EXTRACTED DATA:
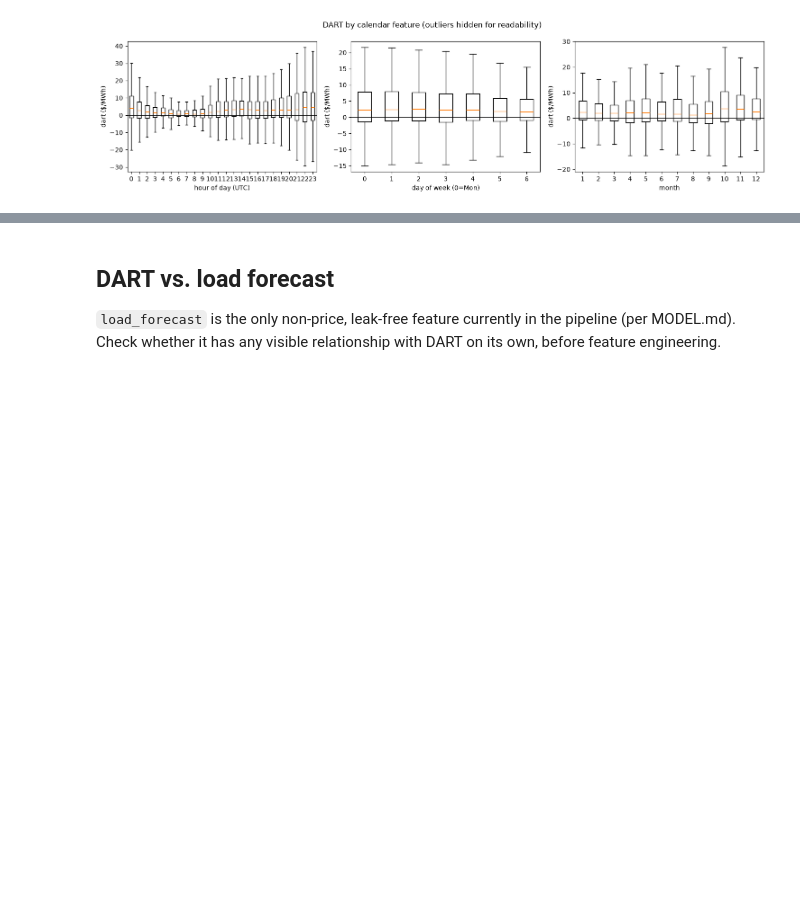
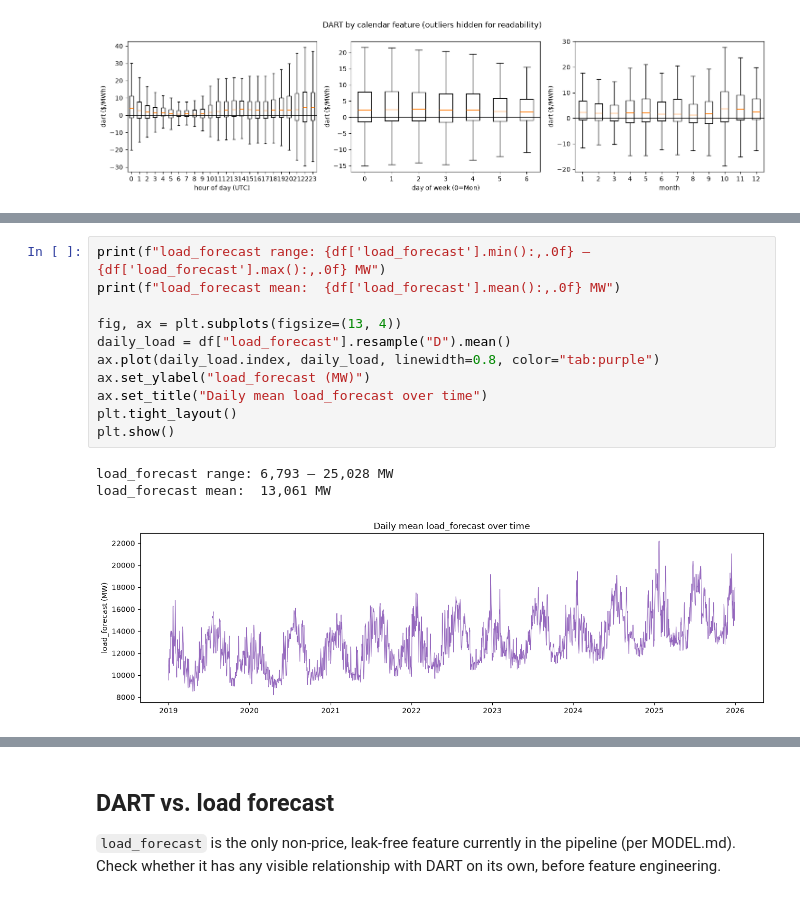
Before and after one commit to whoIsClownHere/dart-spread-western-hub-pjm, a Jupyter notebook: analysis/eda.ipynb, the cells around one changed output, grey strips where cells are left out. Drawn from its saved outputs; the diff is of its cells as text; blank space fills up the shorter version.

```diff
--- a/analysis/eda.ipynb
+++ b/analysis/eda.ipynb
@@ -206,0 +213,15 @@ plt.show()
+# %%
+print(f"load_forecast range: {df['load_forecast'].min():,.0f} – {df['load_forecast'].max():,.0f} MW")
+print(f"load_forecast mean:  {df['load_forecast'].mean():,.0f} MW")
+
+fig, ax = plt.subplots(figsize=(13, 4))
+daily_load = df["load_forecast"].resample("D").mean()
+ax.plot(daily_load.index, daily_load, linewidth=0.8, color="tab:purple")
+ax.set_ylabel("load_forecast (MW)")
+ax.set_title("Daily mean load_forecast over time")
+plt.tight_layout()
+plt.show()
+# %% [output]
+load_forecast range: 6,793 – 25,028 MW
+load_forecast mean:  13,061 MW
+[figure, added]
```
Also changed, not shown: parts of 4 cells of this notebook, 2 other files.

EXERCISE AIM: Please retype the data exactly as it appears, but without any of its pictures.

RESPONSE AREA:
Before and after one commit to whoIsClownHere/dart-spread-western-hub-pjm, a Jupyter notebook: analysis/eda.ipynb, the cells around one changed output, grey strips where cells are left out. Drawn from its saved outputs; the diff is of its cells as text; blank space fills up the shorter version.

```diff
--- a/analysis/eda.ipynb
+++ b/analysis/eda.ipynb
@@ -206,0 +213,15 @@ plt.show()
+# %%
+print(f"load_forecast range: {df['load_forecast'].min():,.0f} – {df['load_forecast'].max():,.0f} MW")
+print(f"load_forecast mean:  {df['load_forecast'].mean():,.0f} MW")
+
+fig, ax = plt.subplots(figsize=(13, 4))
+daily_load = df["load_forecast"].resample("D").mean()
+ax.plot(daily_load.index, daily_load, linewidth=0.8, color="tab:purple")
+ax.set_ylabel("load_forecast (MW)")
+ax.set_title("Daily mean load_forecast over time")
+plt.tight_layout()
+plt.show()
+# %% [output]
+load_forecast range: 6,793 – 25,028 MW
+load_forecast mean:  13,061 MW
+[figure, added]
```
Also changed, not shown: parts of 4 cells of this notebook, 2 other files.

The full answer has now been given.